The Council of Europe is an international organisation set up in the wake of World War II that aims to promote democracy, the rule of law, and human rights in Europe.
A law to trump all laws?
The Russian court’s ruling was made using powers granted by a controversial 2015 law. Ever since President Putin signed this law, the Russian Constitution has had priority over judgments handed down by international courts. Judges can now choose to disregard them if they consider it the only way to avoid violating their Constitution.
In refusing to pay compensation to Yukos, Russia would appear to be in breach of Article 46 of the European Convention on Human Rights, which requires states to “abide by the final judgment of the Court in any case to which they are parties.”
Why does this matter for the UK?
There is little doubt that this turn of events sets a worrying precedent for the future of human rights, both in Russia and throughout Europe. However, Russia is not the first country to ignore the ECtHR’s decisions.

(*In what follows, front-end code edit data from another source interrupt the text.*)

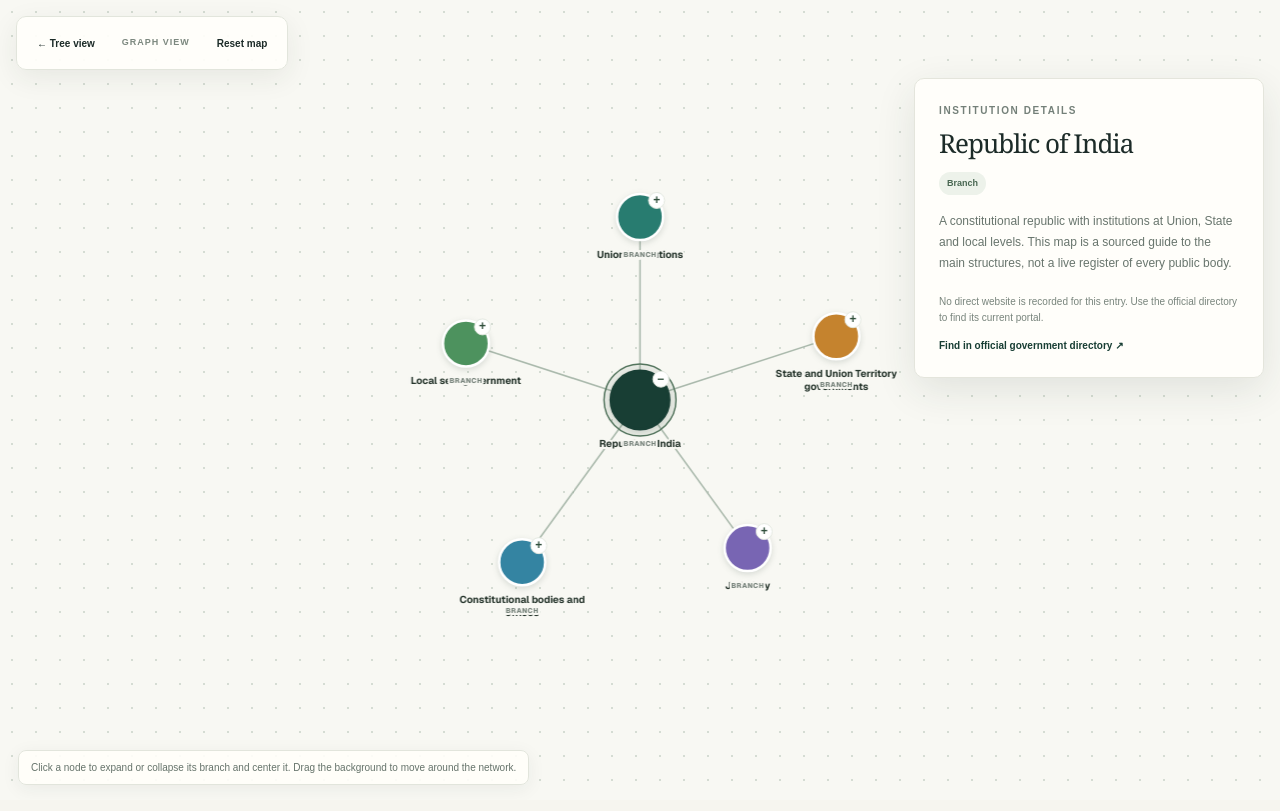
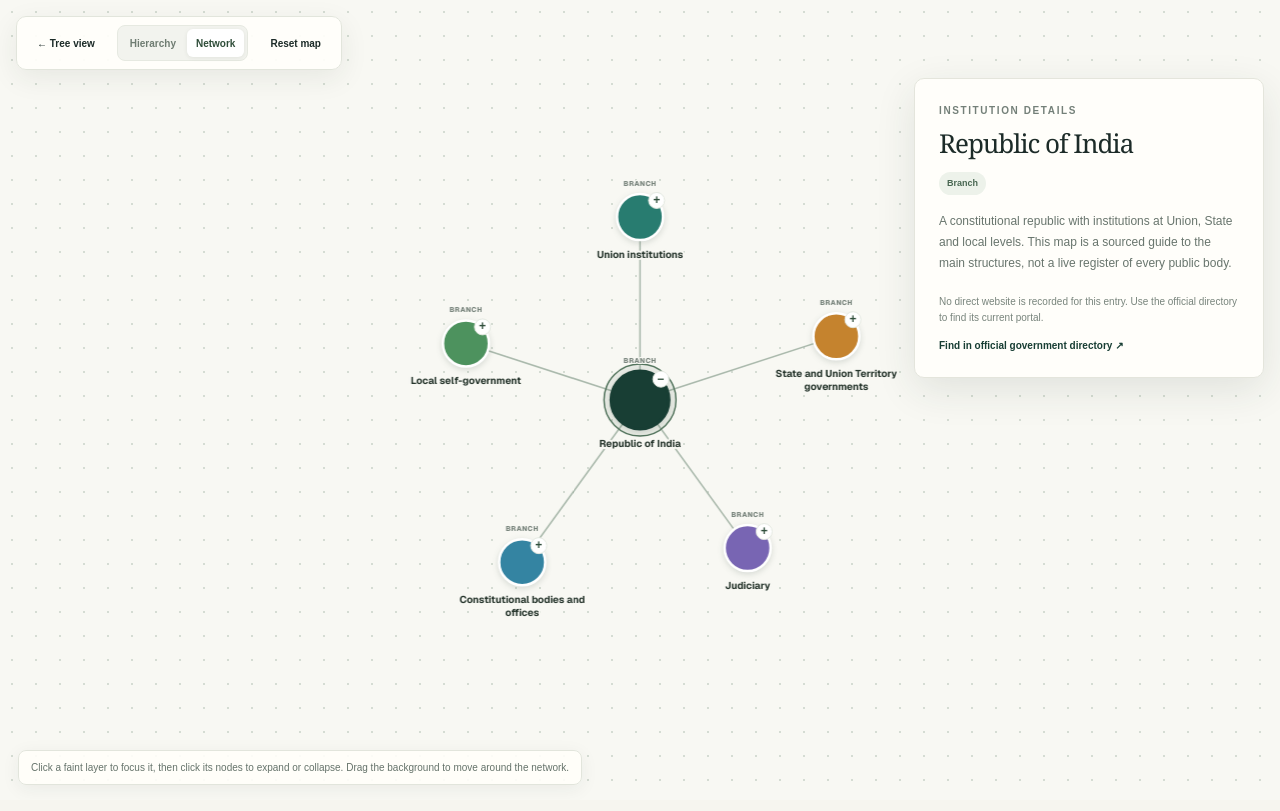
Before and after one commit to HrishikeshBajirao/civic-india, a Next.js app: page /institutions in a window 1280 px wide. Both pictures are taken after a click on the button "Graph view". Built offline with nearby package versions, Linux system fonts and the light colour scheme.

Commit message:
2 types of graph view of institutions

```diff
--- a/src/app/globals.css
+++ b/src/app/globals.css
@@ -200,16 +200,26 @@
 .institution-graph-edges .institution-graph-cross-edge { stroke: #819a8a; stroke-width: 1.5; stroke-dasharray: 5 5; }
 .institution-graph-node .institution-graph-node-dot { stroke: #fff; stroke-width: 2.5; filter: drop-shadow(0 2px 3px #20382a28); }
 .institution-graph-node .institution-graph-node-halo { fill: #53745d18; stroke: #53745d; stroke-width: 1.5; }
+.institution-graph-node { transition: opacity .18s ease; }
 .institution-graph-node text { fill: #27362d; font-family: var(--font-geist-sans), Arial, sans-serif; font-size: 10px; font-weight: 650; paint-order: stroke; stroke: #f8f8f3; stroke-width: 4px; stroke-linejoin: round; pointer-events: none; }
-.institution-graph-node .institution-graph-kind { fill: #78847c; font-size: 7px; font-weight: 750; letter-spacing: .07em; }
+.institution-graph-node .institution-graph-kind { fill: #78847c; font-size: 7px; font-weight: 750; letter-spacing: .07em; stroke-width: 2px; }
 .institution-graph-expand-control circle { fill: #fff; stroke: #e3e8e0; stroke-width: 1; }
 .institution-graph-expand-control text { fill: #304f3c; font-family: Arial, sans-serif; font-size: 12px; font-weight: 700; text-anchor: middle; stroke: none; }
 .institution-graph-node.is-active .institution-graph-node-dot { stroke: #183e34; stroke-width: 3; }
 .institution-graph-node.is-clickable { cursor: pointer; outline: none; }
 .institution-graph-node.is-clickable:hover .institution-graph-node-dot, .institution-graph-node.is-clickable:focus .institution-graph-node-dot { stroke: #183e34; stroke-width: 3.5; }
+.institution-graph-card-node rect { fill: #fff; stroke: #dfe4db; stroke-width: 1; }
+.institution-graph-card-node text { fill: #27362d; font-family: var(--font-geist-sans), Arial, sans-serif; font-size: 12px; font-weight: 650; }
+.institution-graph-card-node .institution-graph-card-kind { fill: #859089; font-size: 8px; font-weight: 700; letter-spacing: .06em; }
+.institution-graph-card-node .institution-graph-card-expand-mark { fill: #52745e; font-size: 19px; font-weight: 500; }
+.institution-graph-card-node.is-active rect { fill: #edf2ea; stroke: #53745d; stroke-width: 1.6; }
+.institution-graph-card-node.is-clickable { cursor: pointer; outline: none; }
+.institution-graph-card-node.is-clickable:hover rect, .institution-graph-card-node.is-clickable:focus rect { stroke: #53745d; stroke-width: 2; }
 .institution-graph-floating-toolbar { position: absolute; z-index: 5; top: 16px; left: 16px; display: flex; align-items: center; gap: 10px; padding: 8px; border: 1px solid #e2e5dc; border-radius: 10px; background: #fffefaed; box-shadow: 0 8px 28px #25362b14; }
 .institution-graph-floating-toolbar .button { min-height: 36px; padding: 0 11px; font-size: 10px; }
-.institution-graph-mode-label { padding: 0 5px; color: #7c887f; font-size: 9px; font-weight: 750; letter-spacing: .11em; }
+.institution-graph-style-switch { display: inline-flex; gap: 2px; padding: 3px; border: 1px solid #e6e9e1; border-radius: 8px; background: #f2f3ee; }
+.institution-graph-style-switch button { min-height: 28px; padding: 0 9px; border: 0; border-radius: 6px; background: transparent; color: #6f7c72; font: inherit; font-size: 10px; font-weight: 650; cursor: pointer; }
+.institution-graph-style-switch button.is-active { background: #fff; color: #304e3a; box-shadow: 0 1px 4px #25362b14; }
 .institution-graph-help { position: absolute; z-index: 5; bottom: 15px; left: 18px; margin: 0; padding: 9px 12px; border: 1px solid #e2e5dc; border-radius: 8px; background: #fffefae8; color: #65736a; font-size: 10px; box-shadow: 0 4px 18px #25362b10; }
 .institution-detail-floating { position: absolute; z-index: 5; top: 78px; right: 16px; width: min(350px, calc(100vw - 32px)); max-height: calc(100vh - 94px); overflow: auto; box-shadow: 0 12px 40px #25362b1c; }
 .institution-sources { margin-top: 18px; }
@@ -273,7 +283,8 @@
   .institution-detail { padding: 20px; }
   .institution-graph-floating-toolbar { top: 9px; left: 9px; gap: 3px; padding: 5px; }
   .institution-graph-floating-toolbar .button { min-height: 34px; padding: 0 8px; font-size: 9px; }
-  .institution-graph-mode-label { display: none; }
+  .institution-graph-style-switch { gap: 1px; padding: 2px; }
+  .institution-graph-style-switch button { min-height: 28px; padding: 0 6px; font-size: 9px; }
   .institution-graph-help { top: 57px; bottom: auto; left: 10px; font-size: 9px; }
   .institution-detail-floating { top: auto; right: 10px; bottom: 10px; width: min(350px, calc(100vw - 20px)); max-height: 42vh; padding: 15px; }
   .institution-detail-floating h2 { font-size: 21px; }
--- a/src/components/institution-map.tsx
+++ b/src/components/institution-map.tsx
@@ -10,6 +10,7 @@
 } from "@/data/institution-map";
 
 type View = "tree" | "graph";
+type GraphMode = "network" | "hierarchy";
 type TreeNodeProps = {
   node: Institution;
   childrenByParent: Map<string, Institution[]>;
@@ -85,6 +86,8 @@
   active,
   expanded,
   expandable,
+  layerActive,
+  opacity = 1,
   onClick,
 }: {
   x: number;
@@ -95,14 +98,18 @@
   active?: boolean;
   expanded?: boolean;
   expandable?: boolean;
+  layerActive?: boolean;
+  opacity?: number;
   onClick?: () => void;
 }) {
   const [lineOne, lineTwo] = twoLines(institution.name);
   let actionLabel = "Select and center on";
-  if (expandable) actionLabel = `${expanded ? "Collapse" : "Expand"} and center on`;
+  if (expandable && layerActive === false) actionLabel = "Focus this layer; click again to expand or collapse";
+  else if (expandable) actionLabel = `${expanded ? "Collapse" : "Expand"} and center on`;
   return (
     <g
       className={`institution-graph-node${active ? " is-active" : ""}${onClick ? " is-clickable" : ""}`}
+      style={{ opacity }}
       role={onClick ? "button" : undefined}
       tabIndex={onClick ? 0 : undefined}
       aria-label={onClick ? `${actionLabel} ${institution.name}` : institution.name}
@@ -117,17 +124,66 @@
       <title>{institution.name}</title>
       {active && <circle className="institution-graph-node-halo" cx={x} cy={y} r={radius + 7} />}
       <circle className="institution-graph-node-dot" cx={x} cy={y} r={radius} style={{ fill: color }} />
+      <text className="institution-graph-kind" textAnchor="middle" x={x} y={y - radius - 8}>{institution.kind.toUpperCase()}</text>
       <text textAnchor="middle" x={x} y={y + radius + 18}>
         <tspan x={x}>{lineOne}</tspan>
         {lineTwo && <tspan x={x} dy="13">{lineTwo}</tspan>}
       </text>
-      <text className="institution-graph-kind" textAnchor="middle" x={x} y={y + radius + (lineTwo ? 28 : 17)}>{institution.kind.toUpperCase()}</text>
       {expandable && (
         <g className="institution-graph-expand-control" aria-hidden="true">
           <circle cx={x + radius * 0.72} cy={y - radius * 0.72} r="8" />
           <text x={x + radius * 0.72} y={y - radius * 0.72 + 3.5}>{expanded ? "−" : "+"}</text>
         </g>
       )}
+    </g>
+  );
+}
+
+function GraphCardNode({
+  x,
+  y,
+  institution,
+  active,
+  expanded,
+  expandable,
+  onClick,
+}: {
+  x: number;
+  y: number;
+  institution: Institution;
+  active?: boolean;
+  expanded?: boolean;
+  expandable?: boolean;
+  onClick?: () => void;
+}) {
+  const [lineOne, lineTwo] = twoLines(institution.name);
+  const width = 238;
+  const height = 76;
+  const left = x - width / 2;
+  const top = y - height / 2;
+  const actionLabel = expandable ? `${expanded ? "Collapse" : "Expand"} and center on` : "Select and center on";
+  return (
+    <g
+      className={`institution-graph-card-node${active ? " is-active" : ""}${onClick ? " is-clickable" : ""}`}
+      role={onClick ? "button" : undefined}
+      tabIndex={onClick ? 0 : undefined}
+      aria-label={onClick ? `${actionLabel} ${institution.name}` : institution.name}
+      onClick={onClick}
+      onKeyDown={onClick ? (event) => {
+        if (event.key === "Enter" || event.key === " ") {
+          event.preventDefault();
+          onClick();
+        }
+      } : undefined}
+    >
+      <title>{institution.name}</title>
+      <rect x={left} y={top} width={width} height={height} rx="10" />
+      <text x={left + 13} y={top + 23}>
+        <tspan x={left + 13}>{lineOne}</tspan>
+        {lineTwo && <tspan x={left + 13} dy="16">{lineTwo}</tspan>}
+      </text>
+      <text className="institution-graph-card-kind" x={left + 13} y={top + height - 10}>{institution.kind.toUpperCase()}</text>
+      {expandable && <text className="institution-graph-card-expand-mark" x={left + width - 19} y={top + 23}>{expanded ? "⌄" : "+"}</text>}
     </g>
   );
 }
@@ -161,21 +217,27 @@
 }
 
 function InstitutionGraph({
+  graphMode,
   focusId,
   selectedId,
+  activeLayerId,
   childrenByParent,
   expanded,
   onSelect,
   onToggle,
+  onGraphModeChange,
   onBackToTree,
   onReset,
 }: {
+  graphMode: GraphMode;
   focusId: string;
   selectedId: string;
+  activeLayerId: string;
   childrenByParent: Map<string, Institution[]>;
   expanded: Set<string>;
   onSelect: (id: string) => void;
   onToggle: (id: string) => void;
+  onGraphModeChange: (mode: GraphMode) => void;
   onBackToTree: () => void;
   onReset: () => void;
 }) {
@@ -185,6 +247,39 @@
   const [isDragging, setIsDragging] = useState(false);
   const layout = useMemo(() => {
     const root = institutionMap.find((institution) => institution.parentId === null) ?? institutionMap[0];
+    if (graphMode === "hierarchy") {
+      const positions = new Map<string, GraphPosition>();
+      let leafY = 48;
+      let maxDepth = 0;
+      function place(node: Institution, depth: number): number {
+        maxDepth = Math.max(maxDepth, depth);
+        const children = expanded.has(node.id) ? childrenByParent.get(node.id) ?? [] : [];
+        let y: number;
+        if (children.length === 0) {
+          y = leafY;
+          leafY += 112;
+        } else {
+          const childYs = children.map((child) => place(child, depth + 1));
+          y = childYs.reduce((total, childY) => total + childY, 0) / childYs.length;
+        }
+        positions.set(node.id, {
+          node,
+          x: 56 + depth * 300 + 119,
+          y,
+          depth,
+          radius: 14,
+          color: nodeColor(node),
+        });
+        return y;
+      }
+      place(root, 0);
+      return {
+        positions,
+        width: Math.max(1100, 56 + maxDepth * 300 + 238 + 100),
+        height: Math.max(660, leafY + 32),
+      };
+    }
+
     const nodes: Array<{ node: Institution; depth: number; branchId: string }> = [];
     const nodeById = new Map<string, Institution>();
     function collect(node: Institution, depth: number, branchId: string) {
@@ -305,7 +400,7 @@
       width: Math.max(1100, maxX - minX + graphMargin * 2),
       height: Math.max(760, maxY - minY + graphMargin * 2),
     };
-  }, [childrenByParent, expanded]);
+  }, [childrenByParent, expanded, graphMode]);
 
   const centerNode = useCallback((id: string) => {
     const position = layout.positions.get(id);
@@ -324,7 +419,7 @@
   }, [centerNode, focusId]);
 
   function handlePointerDown(event: ReactPointerEvent<HTMLDivElement>) {
-    if ((event.target as Element).closest(".institution-graph-node")) return;
+    if ((event.target as Element).closest(".institution-graph-node, .institution-graph-card-node")) return;
     const viewport = event.currentTarget;
     viewport.setPointerCapture(event.pointerId);
     dragRef.current = {
@@ -364,6 +459,8 @@
   });
   const visibleIds = new Set(positionById.keys());
   const crossEdges = institutionRelations.filter((relation) => visibleIds.has(relation.from) && visibleIds.has(relation.to));
+  const layerFor = (node: Institution) => node.parentId ?? node.id;
+  const isLayerActive = (node: Institution) => layerFor(node) === activeLayerId;
 
   return (
     <>
@@ -383,19 +480,44 @@
           className="institution-graph-canvas"
           style={{ width: layout.width, height: layout.height, transform: `translate(${pan.x}px, ${pan.y}px)` }}
         >
-          <svg width={layout.width} height={layout.height} viewBox={`0 0 ${layout.width} ${layout.height}`} aria-label="Expanded institution hierarchy graph">
+          <svg width={layout.width} height={layout.height} viewBox={`0 0 ${layout.width} ${layout.height}`} aria-label={graphMode === "network" ? "Expanded institution network graph" : "Expanded institution hierarchy graph"}>
             <g className="institution-graph-edges" aria-hidden="true">
-              {structuralEdges.map(({ key, from, to }) => (
-                <line key={key} x1={from.x} y1={from.y} x2={to.x} y2={to.y} />
-              ))}
+              {structuralEdges.map(({ key, from, to }) => {
+                const x1 = graphMode === "hierarchy" ? from.x + 119 : from.x;
+                const x2 = graphMode === "hierarchy" ? to.x - 119 : to.x;
+                const opacity = graphMode === "hierarchy" || to.node.parentId === activeLayerId || to.node.id === selectedId ? 1 : 0.13;
+                return <line key={key} x1={x1} y1={from.y} x2={x2} y2={to.y} style={{ opacity }} />;
+              })}
               {crossEdges.map((relation) => {
                 const from = positionById.get(relation.from)!;
                 const to = positionById.get(relation.to)!;
-                return <line className="institution-graph-cross-edge" key={`relation-${relation.from}-${relation.to}`} x1={from.x} y1={from.y} x2={to.x} y2={to.y} />;
+                const x1 = from.x;
+                const x2 = to.x;
+                const highlighted = isLayerActive(from.node) || isLayerActive(to.node) || from.node.id === selectedId || to.node.id === selectedId;
+                return <line className="institution-graph-cross-edge" key={`relation-${relation.from}-${relation.to}`} x1={x1} y1={from.y} x2={x2} y2={to.y} style={{ opacity: graphMode === "hierarchy" ? 1 : highlighted ? 0.62 : 0.09 }} />;
               })}
             </g>
             {visiblePositions.map(({ node, x, y, radius, color }) => {
               const expandable = (childrenByParent.get(node.id)?.length ?? 0) > 0;
+              if (graphMode === "hierarchy") {
+                return (
+                  <GraphCardNode
+                    key={node.id}
+                    x={x}
+                    y={y}
+                    institution={node}
+                    active={selectedId === node.id}
+                    expandable={expandable}
+                    expanded={expanded.has(node.id)}
+                    onClick={() => {
+                      onSelect(node.id);
+                      if (expandable) onToggle(node.id);
+                      centerNode(node.id);
+                    }}
+                  />
+                );
+              }
+              const layerActive = isLayerActive(node);
               return (
                 <GraphNode
                   key={node.id}
@@ -407,9 +529,11 @@
                   active={selectedId === node.id}
                   expandable={expandable}
                   expanded={expanded.has(node.id)}
+                  layerActive={layerActive}
+                  opacity={layerActive || selectedId === node.id ? 1 : 0.2}
                   onClick={() => {
                     onSelect(node.id);
-                    if (expandable) onToggle(node.id);
+                    if (layerActive && expandable) onToggle(node.id);
                     centerNode(node.id);
                   }}
                 />
@@ -420,10 +544,13 @@
       </div>
       <div className="institution-graph-floating-toolbar">
         <button className="button button-quiet" type="button" onClick={onBackToTree}>← Tree view</button>
-        <span className="institution-graph-mode-label">GRAPH VIEW</span>
+        <div className="institution-graph-style-switch" role="group" aria-label="Graph layout">
+          <button type="button" aria-pressed={graphMode === "hierarchy"} className={graphMode === "hierarchy" ? "is-active" : ""} onClick={() => onGraphModeChange("hierarchy")}>Hierarchy</button>
+          <button type="button" aria-pressed={graphMode === "network"} className={graphMode === "network" ? "is-active" : ""} onClick={() => onGraphModeChange("network")}>Network</button>
+        </div>
         <button className="button button-quiet" type="button" onClick={onReset}>Reset map</button>
       </div>
-      <p className="institution-graph-help">Click a node to expand or collapse its branch and center it. Drag the background to move around the network.</p>
+      <p className="institution-graph-help">{graphMode === "network" ? "Click a faint layer to focus it, then click its nodes to expand or collapse. Drag the background to move around the network." : "Click a node to expand or collapse its branch and center it. Drag the background to move around the map."}</p>
     </>
   );
 }
@@ -463,8 +590,10 @@
 
 export function InstitutionMap() {
   const [view, setView] = useState<View>("tree");
+  const [graphMode, setGraphMode] = useState<GraphMode>("network");
   const [selectedId, setSelectedId] = useState("republic-of-india");
   const [focusId, setFocusId] = useState("republic-of-india");
+  const [activeGraphLayer, setActiveGraphLayer] = useState("republic-of-india");
   const [expanded, setExpanded] = useState(() => new Set(["republic-of-india"]));
   const [graphExpanded, setGraphExpanded] = useState(() => new Set(["republic-of-india"]));
   const childrenByParent = useMemo(() => {
@@ -482,6 +611,7 @@
   function selectInstitution(id: string) {
     setSelectedId(id);
     setFocusId(id);
+    setActiveGraphLayer(institutionById.get(id)?.parentId ?? id);
     setGraphExpanded((current) => {
       const next = new Set(current);
       let parentId = institutionById.get(id)?.parentId ?? null;
@@ -495,6 +625,8 @@
   }
 
   function toggleGraphNode(id: string) {
+    const isCurrentlyExpanded = graphExpanded.has(id);
+    setActiveGraphLayer(isCurrentlyExpanded ? (institutionById.get(id)?.parentId ?? id) : id);
     setGraphExpanded((current) => {
       const next = new Set(current);
       if (!next.has(id)) {
@@ -516,6 +648,7 @@
   function resetGraph() {
     setSelectedId("republic-of-india");
     setFocusId("republic-of-india");
+    setActiveGraphLayer("republic-of-india");
     setGraphExpanded(new Set(["republic-of-india"]));
   }
 
@@ -559,12 +692,19 @@
       ) : (
         <div className="institution-graph-layout" role="region" aria-label="Full-screen institution graph">
           <InstitutionGraph
+            graphMode={graphMode}
             focusId={focusId}
             selectedId={selectedId}
+            activeLayerId={activeGraphLayer}
             childrenByParent={childrenByParent}
             expanded={graphExpanded}
-            onSelect={(id) => { setSelectedId(id); setFocusId(id); }}
+            onSelect={(id) => {
+              setSelectedId(id);
+              setFocusId(id);
+              setActiveGraphLayer(institutionById.get(id)?.parentId ?? id);
+            }}
             onToggle={toggleGraphNode}
+            onGraphModeChange={setGraphMode}
             onBackToTree={() => setView("tree")}
             onReset={resetGraph}
           />
```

The UK government has repeatedly refused to relax its blanket ban on votes for prisoners, despite several negative rulings from the ECtHR. The initial judgment which said the UK’s blanket policy breached the human right to vote is now more than a decade old. Since then, the ECtHR has confirmed that the UK’s refusal to grant any prisoners voting rights remains a human rights violation.
If the UK continually refuses to comply with the ECtHR’s decisions on prisoner voting, it is possible that Russia and other states see this as a precedent for treating the requirement to protect human rights as somehow ‘optional’. British legal commentator and retired Court of Appeal judge Henry Brooke said on Twitter:
The Government has been repeatedly told of the dangers of undermining the rule of law represented by the ECHR. Russia first: who next.
- Read the press release of the Russian Constitutional Court here (in Russian only)
- Read Reuters’ coverage of the case
- Read about 11 Times The European Court of Human Rights Changed the UK